Trash" programme started. So, if there is a way to reward those who
discard properly and educate them that there are ways to make use of
the things they tend to discard, more care will be shown to "another
You said you would like to see pictures of things I have created with
abandoned material. So, go take a peek and tell me and Russell if it
is a good "(online) reference for Reuse/Recycling Lifestyle advice".
Nancy thriving on another man's waste.
On Sep 13, 2:24 am, Dan Knapp <dr....@no.address> wrote:
> Hello, Russell:
> I just read a posting from Malaysia saying the government there has
> banned imported scrap plastics for five years, starting now. The
> reason: they don't want to be a destination for badly sorted plastic
> loads from other countries, like us. This follows another posting
> last week from China saying they are adding a tariff to certain
> imported recyclables because of gross contamination.
> Waste company's single-stream collection and dirty mrf technologies
> seem to be bumping up against the limits of tolerance even among
> countries with lots of low-paid labor. I conclude from this that
> rigorous source separation is the only sustainable way to move
> reclaimed materials to markets.
> Here in the US recyclers can sell clean color-sorted glass to eager
> markets, but not glass contaminated with ceramic bits. Paper markets
> have revolted against "glitter pack," paper contaminated with broken

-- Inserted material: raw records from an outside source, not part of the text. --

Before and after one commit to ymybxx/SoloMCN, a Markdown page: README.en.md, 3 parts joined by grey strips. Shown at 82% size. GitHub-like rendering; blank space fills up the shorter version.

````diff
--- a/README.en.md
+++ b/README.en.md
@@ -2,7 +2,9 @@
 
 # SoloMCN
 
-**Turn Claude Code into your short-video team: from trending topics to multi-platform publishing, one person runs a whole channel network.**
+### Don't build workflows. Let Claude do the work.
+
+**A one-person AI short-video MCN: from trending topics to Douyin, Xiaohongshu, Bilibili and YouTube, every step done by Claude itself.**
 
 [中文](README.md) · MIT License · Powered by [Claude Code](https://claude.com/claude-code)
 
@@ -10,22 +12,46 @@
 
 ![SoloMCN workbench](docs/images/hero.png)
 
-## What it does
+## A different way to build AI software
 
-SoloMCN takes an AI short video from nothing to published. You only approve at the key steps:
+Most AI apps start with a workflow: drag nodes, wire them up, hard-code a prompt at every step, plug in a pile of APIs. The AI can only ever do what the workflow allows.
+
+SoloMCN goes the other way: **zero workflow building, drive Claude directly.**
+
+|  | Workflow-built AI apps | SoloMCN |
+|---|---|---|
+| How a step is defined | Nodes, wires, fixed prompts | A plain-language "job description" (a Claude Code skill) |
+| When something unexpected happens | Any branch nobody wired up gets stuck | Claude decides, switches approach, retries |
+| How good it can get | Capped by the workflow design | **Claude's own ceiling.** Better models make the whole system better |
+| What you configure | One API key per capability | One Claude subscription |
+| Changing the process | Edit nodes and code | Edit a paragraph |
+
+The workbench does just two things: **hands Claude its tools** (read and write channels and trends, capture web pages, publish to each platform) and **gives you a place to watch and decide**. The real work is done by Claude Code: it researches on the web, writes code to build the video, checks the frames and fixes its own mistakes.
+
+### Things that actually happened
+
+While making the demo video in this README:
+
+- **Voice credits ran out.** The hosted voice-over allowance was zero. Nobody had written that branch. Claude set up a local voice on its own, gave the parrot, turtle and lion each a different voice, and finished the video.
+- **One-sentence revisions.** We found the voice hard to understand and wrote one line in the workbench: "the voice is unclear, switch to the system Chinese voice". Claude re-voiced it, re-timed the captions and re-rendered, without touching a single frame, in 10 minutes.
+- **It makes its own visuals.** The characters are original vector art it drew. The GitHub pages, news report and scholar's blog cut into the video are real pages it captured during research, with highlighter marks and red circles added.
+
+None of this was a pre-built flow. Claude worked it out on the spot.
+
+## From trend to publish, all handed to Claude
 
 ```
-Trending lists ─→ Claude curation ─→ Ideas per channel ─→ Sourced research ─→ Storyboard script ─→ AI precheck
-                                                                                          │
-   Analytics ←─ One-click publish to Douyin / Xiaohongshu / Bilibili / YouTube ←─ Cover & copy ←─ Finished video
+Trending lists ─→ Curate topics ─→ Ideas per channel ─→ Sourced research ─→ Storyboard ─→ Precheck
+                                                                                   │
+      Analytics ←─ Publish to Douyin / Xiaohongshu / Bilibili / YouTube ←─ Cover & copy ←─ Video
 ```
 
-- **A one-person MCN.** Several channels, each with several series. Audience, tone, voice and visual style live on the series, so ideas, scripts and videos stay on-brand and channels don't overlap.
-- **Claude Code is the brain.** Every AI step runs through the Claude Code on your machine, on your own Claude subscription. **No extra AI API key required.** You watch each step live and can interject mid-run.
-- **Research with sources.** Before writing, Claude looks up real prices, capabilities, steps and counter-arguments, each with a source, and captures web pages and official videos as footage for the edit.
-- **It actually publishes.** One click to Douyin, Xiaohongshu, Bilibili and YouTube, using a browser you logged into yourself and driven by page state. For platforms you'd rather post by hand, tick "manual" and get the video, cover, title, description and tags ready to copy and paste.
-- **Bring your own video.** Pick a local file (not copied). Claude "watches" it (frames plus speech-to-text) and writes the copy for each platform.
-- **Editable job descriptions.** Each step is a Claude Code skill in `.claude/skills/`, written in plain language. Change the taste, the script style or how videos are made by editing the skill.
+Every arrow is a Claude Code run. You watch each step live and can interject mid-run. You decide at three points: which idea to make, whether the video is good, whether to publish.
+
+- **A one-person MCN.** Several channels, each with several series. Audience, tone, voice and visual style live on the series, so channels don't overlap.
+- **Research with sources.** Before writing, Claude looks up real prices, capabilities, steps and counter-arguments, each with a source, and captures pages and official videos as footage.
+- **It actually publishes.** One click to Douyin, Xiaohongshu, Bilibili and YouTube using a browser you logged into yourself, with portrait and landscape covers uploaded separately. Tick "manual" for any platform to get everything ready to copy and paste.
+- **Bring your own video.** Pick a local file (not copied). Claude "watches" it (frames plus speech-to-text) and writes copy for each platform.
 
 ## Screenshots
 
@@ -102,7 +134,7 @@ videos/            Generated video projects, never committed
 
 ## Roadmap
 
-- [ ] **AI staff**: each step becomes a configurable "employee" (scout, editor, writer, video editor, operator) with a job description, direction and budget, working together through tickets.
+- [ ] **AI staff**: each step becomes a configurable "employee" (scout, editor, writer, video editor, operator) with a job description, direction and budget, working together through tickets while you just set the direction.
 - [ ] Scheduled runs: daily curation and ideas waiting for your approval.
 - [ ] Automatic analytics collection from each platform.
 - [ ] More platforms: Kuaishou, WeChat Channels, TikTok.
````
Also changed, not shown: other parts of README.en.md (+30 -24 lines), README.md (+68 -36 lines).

> glass caused by rough handling and inadequate quality control.
> Recycling is a competitive disposal service. Judicious disposal
> service pricing is the key to unlocking the resources from our
> discard supply, far superior to after-contamination separation
> Dan Knapp
> Urban Ore, Inc.
> A reuse and recycling company since 1980
> On Sep 11, 2007, at 3:41 PM, RecycleBizCzar wrote:
> > In a month I'll be in front a large, voracious, Green audience here in
> > DC, and there will be able opportunity for those gathered (could be
> > 40, could be 400) to demand answers regarding:
> > a) What's the real story between those counties that advertise 1's and
> > 2's and those (like DC) who now simply say: "Narrow-necked bottles".
> > As I understand it, there are incompatible additives (e.g. UV-
> > inhibitors, etc.) used in injection molding, vacuum forming and
> > extrusion which are not meaningful in air-blown manufacturing... I
> > could be wrong.
> > b) Why don't we (Wash, DC) recycle more plastics? While I understand
> > that "it's a matter of supply, preparation, processing and markets,"
> > I would think that the "very latest technology" (being) installed at
> > our two local MRFs should be able to accommodate the separation of
> > yogurt cups, clam shells and/or aseptic containers. I'm not sure I
> > buy (pun not intended) the fact that we can't market such things.
> > c) Are there any substantial markets for brown goods? (e.g. toasters,
> > vacuums, blenders, etc.)
> > d) What's the reality of curbside glass recycling? Is even 10% going
> > to "closed-loop" remanufacturing?
> > Lastly, does anyone know a good (online?) reference for Reuse/
> > Recycling Lifestyle advice?
> > ___________________________________________
> > Russell Klein
> > D.C. Department of Public Works